Taking the long view of the debt limitREUTERS
To get a sense of how absurd a sudden default of U.S. debt would be, turn back the clock two-and-a-half years.
On January 14, 2009, six days before the inauguration of President Barack Obama, Greece took its first step toward the precipice of default. On that day, citing worries that Athens was fudging its books, the credit rating agency S&P cut Greece's debt grade to A-. Furthermore, the agency warned that trouble lurked for Spain, Portugal and Italy, if those countries didn't clean up their acts.
S&P was right to worry. Some 30 months later, Athens' debt is junk and the interest rate on Greek bonds has stunningly tripled, from 5.3% in early 2009 to 17% today, indicating widespread doubts that the county will ever pay back its promises. The United States, meanwhile, is sitting comfortably with 3% interest on our 10-year bonds, meager decimals higher than the cold afternoon President Obama was inaugurated.
Predictably, Greece is on the edge of default. Unpredictably, so are we.

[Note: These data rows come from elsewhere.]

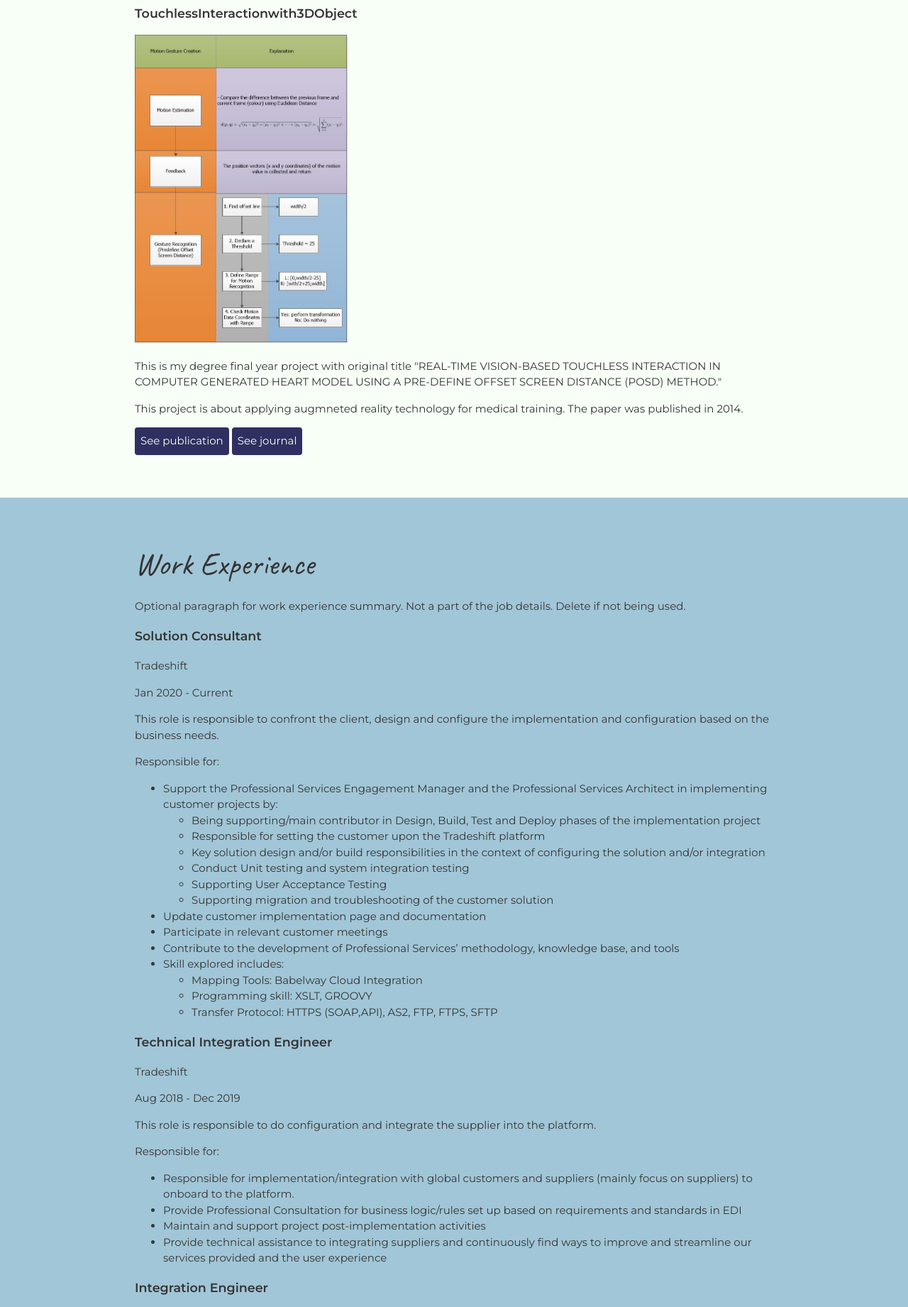
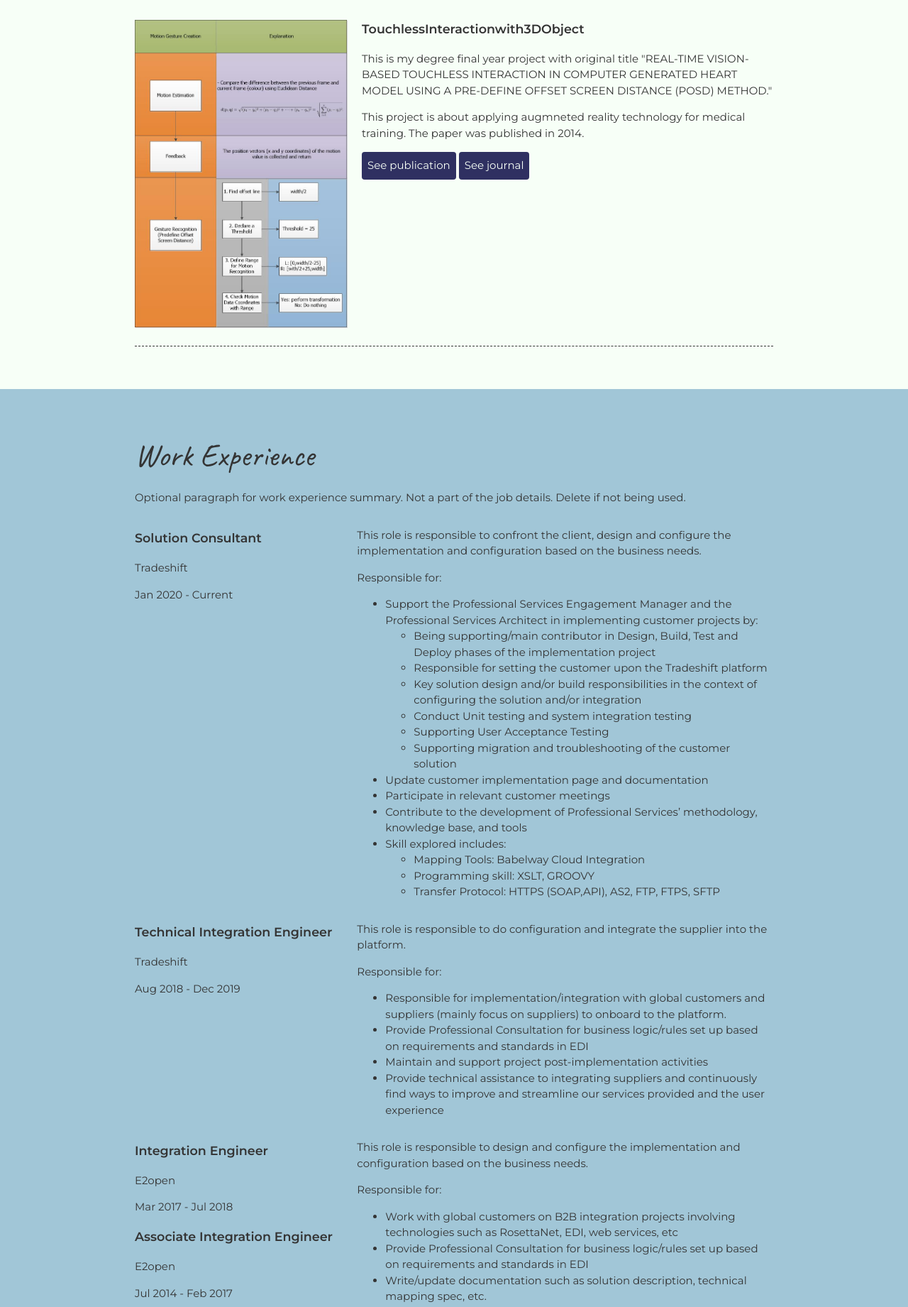
Before and after one commit to IngKyeNg/Portfolio, a plain HTML site: page index.html in a window 1280 px wide. Shown: the part 622-2463 px from the top of the page at 71% size. Drawn offline with Linux system fonts and the light colour scheme.

Commit message:
Add Layout

```diff
--- a/css/styles.css
+++ b/css/styles.css
@@ -1,5 +1,11 @@
 /* Global styles
 -------------------------------------*/
+html {
+    box-sizing: border-box;
+}
+*, *::before, *::after {
+    box-sizing: inherit;
+}
 body {
     color: #343434;
     margin: 0;
@@ -40,6 +46,7 @@ h1, h2 {
 header {
     background: #2F3061;
     color: #F7FFF7;
+    text-align: center;
 }
 header img {
     float: right;
@@ -67,11 +74,28 @@ header img {
 .projects .btn:hover {
     background: rgba(47, 48, 97, 80%);
 }
+.project-item {
+    overflow: hidden;
+    border-bottom: 1px dashed #343434;
+    padding: 25px 0;
+}
+.project-item img {
+    float: left;
+    margin-right: 20px;
+}
+.project-item h3 {
+    margin-top: 0;
+}
 
 /* Work Experience
 -------------------------------------*/
 .work-experiences {
     background: #A1C6D7;
+}
+.job-item {
+    display: grid;
+    grid-template-columns: 1fr 2fr;
+    column-gap: 20px;
 }
 
 /* Education
@@ -83,4 +107,15 @@ header img {
 footer {
     background: #2F3061;
     color: #F7FFF7;
+    text-align: center;
 }
+.contact-list {
+    list-style-type: none;
+    padding: 0;
+    display: flex;
+    justify-content: center;
+}
+.contact-list a {
+    padding: 15px;
+    display: inline-block;
+}
--- a/index.html
+++ b/index.html
@@ -1,23 +1,29 @@
 <!DOCTYPE html>
 <html lang="en">
+
 <head>
   <meta charset="UTF-8">
   <meta name="viewport" content="width=device-width, initial-scale=1.0">
   <title>IngKye Ng - Portfolio</title>
-    <link href="https://fonts.googleapis.com/css2?family=Caveat&family=Montserrat:wght@400;600&display=swap" rel="stylesheet">
+  <link href="https://fonts.googleapis.com/css2?family=Caveat&family=Montserrat:wght@400;600&display=swap"
+    rel="stylesheet">
   <link rel="stylesheet" href="css/styles.css">
 </head>
+
 <body>
   <main>
     <!-- ***********************  ABOUT / PROFILE  *********************** -->
     <header>
       <div class="content-wrap">
-          <img src="images/Profile.jpeg" alt="Profile Picture"/>
+        <img src="images/Profile.jpeg" alt="Profile Picture" />
         <h1>Ng Ing Kye</h1>
         <h2>Solution Consultant at Tradeshift</h2>
 
-          <p>Experienced Integration Engineer with a demonstrated history of working in the information technology and supply chain industry.</p>
-          <p>Skilled in XQuery, XSLT, Business Intelligence Tools, Groovy, SQL and transfer protocols such as RNIF, AS2, sFTP. Strong quality assurance professional with a Bachelor of Mathematics and Computer Graphics focused in Computer Graphics (Augmented Reality) from Universiti Malaysia Sabah.</p>
+        <p>Experienced Integration Engineer with a demonstrated history of working in the information technology and
+          supply chain industry.</p>
+        <p>Skilled in XQuery, XSLT, Business Intelligence Tools, Groovy, SQL and transfer protocols such as RNIF, AS2,
+          sFTP. Strong quality assurance professional with a Bachelor of Mathematics and Computer Graphics focused in
+          Computer Graphics (Augmented Reality) from Universiti Malaysia Sabah.</p>
       </div>
     </header>
 
@@ -25,15 +31,19 @@
     <section class="projects">
       <div class="content-wrap">
         <h2>Featured Projects</h2>
-          <p>View selected projects below. More information can be found at <a href="https://github.com/IngKyeNg">GitHub</a>.</p>
+        <p>View selected projects below. More information can be found at <a
+            href="https://github.com/IngKyeNg">GitHub</a>.</p>
 
         <!-- Copy the whole <section> block to add more projects. -->
-          <section>
+        <section class="project-item">
+          <img src="images/TouchlessInteractionwith3DObject.jpg" alt="Methodology">
           <h3>TouchlessInteractionwith3DObject</h3>
-            <img src="images/TouchlessInteractionwith3DObject.jpg" alt="Methodology">
-            <p>This is my degree final year project with original title "REAL-TIME VISION-BASED TOUCHLESS INTERACTION IN COMPUTER GENERATED HEART MODEL USING A PRE-DEFINE OFFSET SCREEN DISTANCE (POSD) METHOD."</p>
-            <p>This project is about applying augmneted reality technology for medical training. The paper was published in 2014.</p>
-            <a class="btn" href="https://www.ums.edu.my/fssa/profile/index.php?page=indexpub&id_pekerja=2" target="_blank">See publication</a>
+          <p>This is my degree final year project with original title "REAL-TIME VISION-BASED TOUCHLESS INTERACTION IN
+            COMPUTER GENERATED HEART MODEL USING A PRE-DEFINE OFFSET SCREEN DISTANCE (POSD) METHOD."</p>
+          <p>This project is about applying augmneted reality technology for medical training. The paper was published
+            in 2014.</p>
+          <a class="btn" href="https://www.ums.edu.my/fssa/profile/index.php?page=indexpub&id_pekerja=2"
+            target="_blank">See publication</a>
           <a class="btn" href="src/journal.pdf" target="_blank">See journal</a>
         </section>
         <!-- End of Project block. -->
@@ -46,18 +56,25 @@
         <h2>Work Experience</h2>
         <p>Optional paragraph for work experience summary. Not a part of the job details. Delete if not being used.</p>
 
-          <section>
+        <section class="job-item">
+          <div class="job-details">
             <h3>Solution Consultant</h3>
             <p>Tradeshift</p>
             <p>Jan 2020 - Current</p>
-            <p>This role is responsible to confront the client, design and configure the implementation and configuration based on the business needs.</p>
+          </div>
+          <div class="job-summary">
+            <p>This role is responsible to confront the client, design and configure the implementation and
+              configuration based on the business needs.</p>
             <p>Responsible for:</p>
             <ul>
-              <li>Support the Professional Services Engagement Manager and the Professional Services Architect in implementing customer projects by:
+              <li>Support the Professional Services Engagement Manager and the Professional Services Architect in
+                implementing customer projects by:
                 <ul>
-                  <li>Being supporting/main contributor in Design, Build, Test and Deploy phases of the implementation project</li>
+                  <li>Being supporting/main contributor in Design, Build, Test and Deploy phases of the implementation
+                    project</li>
                   <li>Responsible for setting the customer upon the Tradeshift platform</li>
-                  <li>Key solution design and/or build responsibilities in the context of configuring the solution and/or integration</li>
+                  <li>Key solution design and/or build responsibilities in the context of configuring the solution
+                    and/or integration</li>
                   <li>Conduct Unit testing and system integration testing</li>
                   <li>Supporting User Acceptance Testing</li>
                   <li>Supporting migration and troubleshooting of the customer solution</li>
@@ -74,31 +91,53 @@
                 </ul>
               </li>
             </ul>
+          </div>
         </section>
-          <section>
+        <section class="job-item">
+          <div class="job-details">
             <h3>Technical Integration Engineer</h3>
             <p>Tradeshift</p>
             <p>Aug 2018 - Dec 2019</p>
+          </div>
+          <div class="job-summary">
             <p>This role is responsible to do configuration and integrate the supplier into the platform.</p>
             <p>Responsible for:</p>
             <ul>
-              <li>Responsible for implementation/integration with global customers and suppliers (mainly focus on suppliers) to onboard to the platform.</li>
-              <li>Provide Professional Consultation for business logic/rules set up based on requirements and standards in EDI</li>
+              <li>Responsible for implementation/integration with global customers and suppliers (mainly focus on
+                suppliers) to onboard to the platform.</li>
+              <li>Provide Professional Consultation for business logic/rules set up based on requirements and standards
+                in
+                EDI</li>
               <li>Maintain and support project post-implementation activities</li>
-              <li>Provide technical assistance to integrating suppliers and continuously find ways to improve and streamline our services provided and the user experience</li>
+              <li>Provide technical assistance to integrating suppliers and continuously find ways to improve and
+                streamline our services provided and the user experience</li>
             </ul>
+          </div>
         </section>
-          <section>
+        <section class="job-item">
+          <div class="job-details">
             <h3>Integration Engineer</h3>
             <p>E2open</p>
             <p>Mar 2017 - Jul 2018</p>
-            <p>This role is responsible to design and configure the implementation and configuration based on the business needs.</p>
+            <h3>Associate Integration Engineer</h3>
+            <p>E2open</p>
+            <p>Jul 2014 - Feb 2017</p>
+          </div>
+          <div class="job-summary">
+            <p>This role is responsible to design and configure the implementation and configuration based on the
+              business
+              needs.</p>
             <p>Responsible for:</p>
             <ul>
-              <li>Work with global customers on B2B integration projects involving technologies such as RosettaNet, EDI, web services, etc</li>
-              <li>Provide Professional Consultation for business logic/rules set up based on requirements and standards in EDI</li>
+              <li>Work with global customers on B2B integration projects involving technologies such as RosettaNet, EDI,
+                web services, etc</li>
+              <li>Provide Professional Consultation for business logic/rules set up based on requirements and standards
+                in
+                EDI</li>
               <li>Write/update documentation such as solution description, technical mapping spec, etc.</li>
-              <li>Onboard and integrate the customers and their B2B partners to the platform; Create/configure the mapping and business logic configuration</li>
+              <li>Onboard and integrate the customers and their B2B partners to the platform; Create/configure the
+                mapping
+                and business logic configuration</li>
               <li>Maintain and support project post-implementation activities</li>
               <li>Skill explored includes:
                 <ul>
@@ -109,12 +148,7 @@
                 </ul>
               </li>
             </ul>
-          </section>
-          <section>
-            <h3>Associate Integration Engineer</h3>
-            <p>E2open</p>
-            <p>Jul 2014 - Feb 2017</p>
-            <p>Almost similar to Integration Engineer, just that less involve in the lead and project management role.</p>
+          </div>
         </section>
       </div>
     </section>
@@ -128,7 +162,10 @@
         <section>
           <h3>Universiti Malaysia Sabah - Kota Kinabalu</h3>
           <p>Bachelor of Mathematics and Computer Graphics, 2012 - 2014</p>
-          <p>We have been explored to developing computer graphics applications such as scientific visualization applications, virtual/augmented reality, animation, computer games, and mathematical software. Most of the applications are created from based code of C++ or Java with the integration of graphics visualized object import from either 3DS Autodesk, Unity3D or Povray.</p>
+          <p>We have been explored to developing computer graphics applications such as scientific visualization
+            applications, virtual/augmented reality, animation, computer games, and mathematical software. Most of the
+            applications are created from based code of C++ or Java with the integration of graphics visualized object
+            import from either 3DS Autodesk, Unity3D or Povray.</p>
         </section>
         <!-- End of School block. -->
       </div>
@@ -140,9 +177,9 @@
         <h2>Let's Keep in Touch!</h2>
 
         <!-- Social media and contact links. Add or remove any networks. -->
-          <ul>
+        <ul class="contact-list">
           <li><a href="mailto:ingkye.ng@gmail.com">ingkye.ng@gmail.com</a></li>
-            <li><a href="http://yourwebsite.com" target="_blank">yourwebsite.com</a></li>
+          <li><a href="#" target="_blank">yourwebsite.com</a></li>
           <li><a href="#" target="_blank">Twitter</a></li>
           <li><a href="https://www.linkedin.com/in/ikng91/" target="_blank">LinkedIn</a></li>
           <li><a href="https://www.facebook.com/ng.i.kye" target="_blank">Facebook</a></li>
@@ -151,4 +188,5 @@
     </footer>
   </main>
 </body>
+
 </html>
```
Lines whose indentation alone changed are shown as unchanged.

Our circumstances couldn't be more different. Consider the sovereign credit default swap spread, which is probably the best indicator of how risky investors perceive a country's debt. Greece has the world's worst CDS spread, at nearly 2,000. The United States has the world's seventh lowest sovereign CDS spread, near 50. Thanks to the Federal Reserve's appetite for debt and foreign investors' so-called "flight to safety," it is easier for the United States to borrow today than it was in 2006 or 2007. For Greece, it's four times harder.
And yet we might actually default first. How? It all comes down to gruesome politics and a 94-year old law.
Let's all blame Gavrilo Princip.
Without Archduke Ferdinand's assassin, there might have been no World War I. Without World War I, the United States wouldn't have needed to pass the Second Bond Liberty Act in 1917 to issue long-term debt. Without the Second Bond Liberty Act, Congress might never had enshrined the debt ceiling, which politicians have now turned into missile aimed squarely at the heart of the country's financial credibility.